A FLAME OF PURE FIRE
By Roger Kahn
Harcourt Brace, $28
Of all the icons of the Roaring '20s, from Lucky Lindy to the Babe, the one most commonly and unaccountably neglected is heavyweight champion Jack Dempsey. Roger Kahn has rectified that oversight with this absorbing and unabashedly sentimental biography of the old Manassa Mauler. Kahn regards Dempsey not only as "at his peak, the greatest fighter who ever lived" but also as "mat rare thing: close up, as from afar [a hero]."
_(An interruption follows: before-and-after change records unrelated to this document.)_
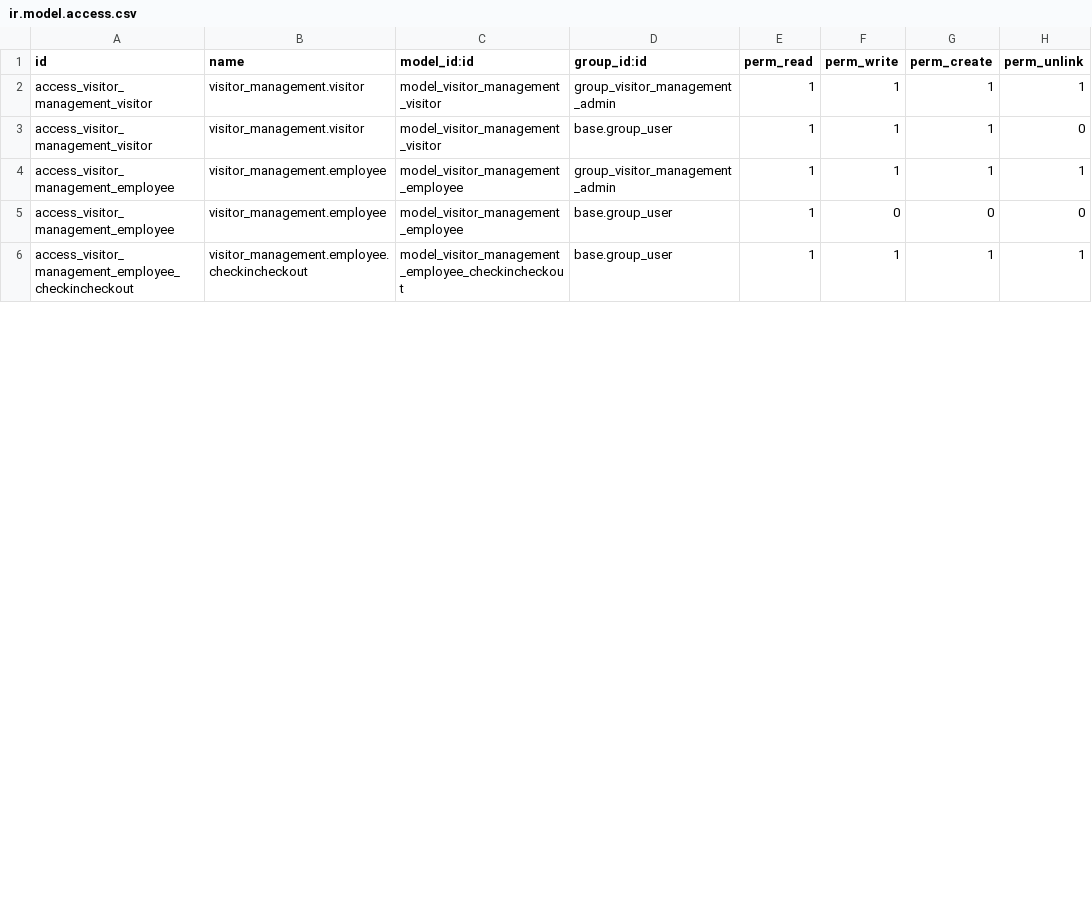
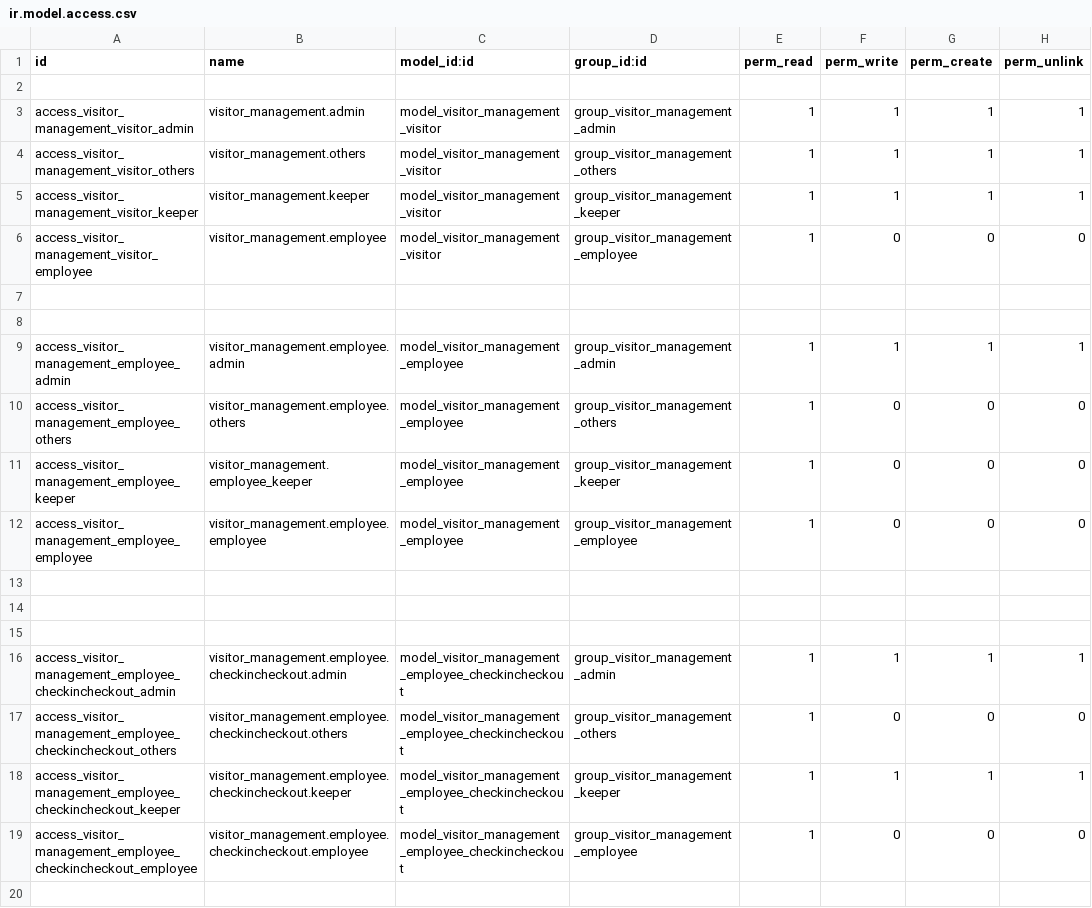
Before and after one commit to ruhullahil/odoo_visitor_management, a CSV file: visitor_management/security/ir.model.access.csv, drawn as a sheet; only a part is shown; the diff covers the shown part only.

```diff
--- a/visitor_management/security/ir.model.access.csv
+++ b/visitor_management/security/ir.model.access.csv
@@ -1,6 +1,20 @@
 id,name,model_id:id,group_id:id,perm_read,perm_write,perm_create,perm_unlink
-access_visitor_management_visitor,visitor_management.visitor,model_visitor_management_visitor,group_visitor_management_admin,1,1,1,1
-access_visitor_management_visitor,visitor_management.visitor,model_visitor_management_visitor,base.group_user,1,1,1,0
-access_visitor_management_employee,visitor_management.employee,model_visitor_management_employee,group_visitor_management_admin,1,1,1,1
-access_visitor_management_employee,visitor_management.employee,model_visitor_management_employee,base.group_user,1,0,0,0
-access_visitor_management_employee_checkincheckout,visitor_management.employee.checkincheckout,model_visitor_management_employee_checkincheckout,base.group_user,1,1,1,1
+
+access_visitor_management_visitor_admin,visitor_management.admin,model_visitor_management_visitor,group_visitor_management_admin,1,1,1,1
+access_visitor_management_visitor_others,visitor_management.others,model_visitor_management_visitor,group_visitor_management_others,1,1,1,1
+access_visitor_management_visitor_keeper,visitor_management.keeper,model_visitor_management_visitor,group_visitor_management_keeper,1,1,1,1
+access_visitor_management_visitor_employee,visitor_management.employee,model_visitor_management_visitor,group_visitor_management_employee,1,0,0,0
+
+
+access_visitor_management_employee_admin,visitor_management.employee.admin,model_visitor_management_employee,group_visitor_management_admin,1,1,1,1
+access_visitor_management_employee_others,visitor_management.employee.others,model_visitor_management_employee,group_visitor_management_others,1,0,0,0
+access_visitor_management_employee_keeper,visitor_management.employee_keeper,model_visitor_management_employee,group_visitor_management_keeper,1,0,0,0
+access_visitor_management_employee_employee,visitor_management.employee.employee,model_visitor_management_employee,group_visitor_management_employee,1,0,0,0
+
+
+
+access_visitor_management_employee_checkincheckout_admin,visitor_management.employee.checkincheckout.admin,model_visitor_management_employee_checkincheckout,group_visitor_management_admin,1,1,1,1
+access_visitor_management_employee_checkincheckout_others,visitor_management.employee.checkincheckout.others,model_visitor_management_employee_checkincheckout,group_visitor_management_others,1,0,0,0
+access_visitor_management_employee_checkincheckout_keeper,visitor_management.employee.checkincheckout.keeper,model_visitor_management_employee_checkincheckout,group_visitor_management_keeper,1,1,1,1
+access_visitor_management_employee_checkincheckout_employee,visitor_management.employee.checkincheckout.employee,model_visitor_management_employee_checkincheckout,group_visitor_management_employee,1,0,0,0
+
```
Also changed, not shown: 13 added rows and 14 edited cells elsewhere in this file, 8 other files.
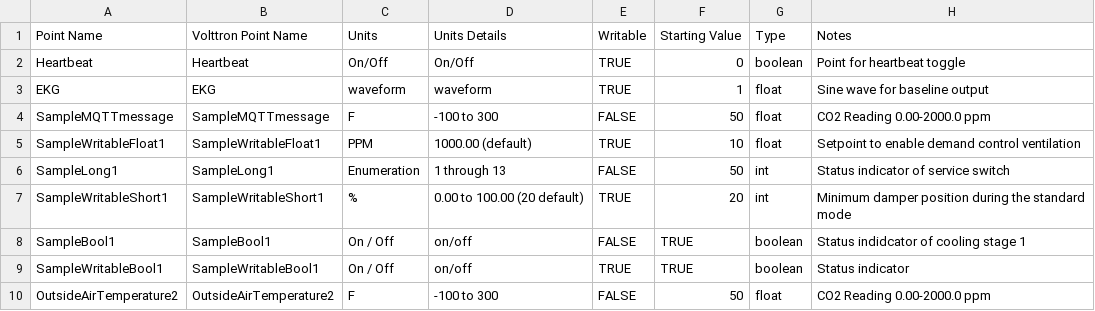
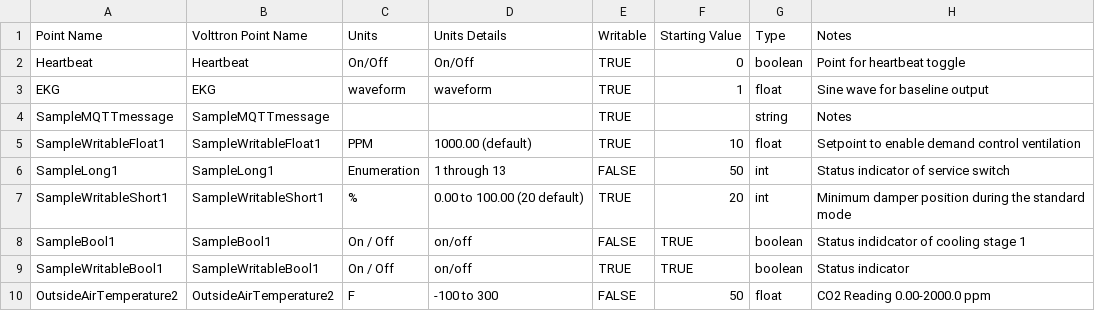
Before and after one commit to riley206/Rileys_volttron, a CSV file: services/core/PlatformDriverAgent/platform_driver/interfaces/MQTT/MQTTcomma.csv, drawn as a sheet; only a part is shown.

```diff
--- a/services/core/PlatformDriverAgent/platform_driver/interfaces/MQTT/MQTTcomma.csv
+++ b/services/core/PlatformDriverAgent/platform_driver/interfaces/MQTT/MQTTcomma.csv
@@ -3,3 +3,3 @@ Heartbeat,Heartbeat,On/Off,On/Off,TRUE,0,boolean,Point for heartbeat toggle
 EKG,EKG,waveform,waveform,TRUE,1,float,Sine wave for baseline output
-SampleMQTTmessage,SampleMQTTmessage,F,-100 to 300,FALSE,50,float,CO2 Reading 0.00-2000.0 ppm
+SampleMQTTmessage,SampleMQTTmessage,,,TRUE,"",string,Notes
 SampleWritableFloat1,SampleWritableFloat1,PPM,1000.00 (default),TRUE,10,float,Setpoint to enable demand control ventilation
```
Also changed, not shown: 5 other files.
Dempsey was also something of a paradox. Outside the ring, he was the quintessential nice guy: friendly, full of fun, even witty, and so generous that he gave away perhaps a fifth of his fortune to indigent ex-pugs. Inside the ropes, though, he was his opponents' worst nightmare: a snorting, snarling engine of destruction with explosive power in both fists. For Dempsey, boxing wasn't so much a matter of winning or losing as of killing or being killed. It was a homely philosophy he learned in the hobo jungles and mining-camp saloons of his impoverished Colorado youth.
Kahn brilliantly recounts Dempsey's great victories over Jess Willard, Georges Carpentier and Luis Firpo, as well as the sad defeats in Dempsey's declining years at the clever hands of Gene Tunney and, in their second fight, from the suspected treachery of "long count" referee Dave Barry. Kahn also provides in Dos Passos-like vignettes a look back at the extraordinary times in which Dempsey thrived.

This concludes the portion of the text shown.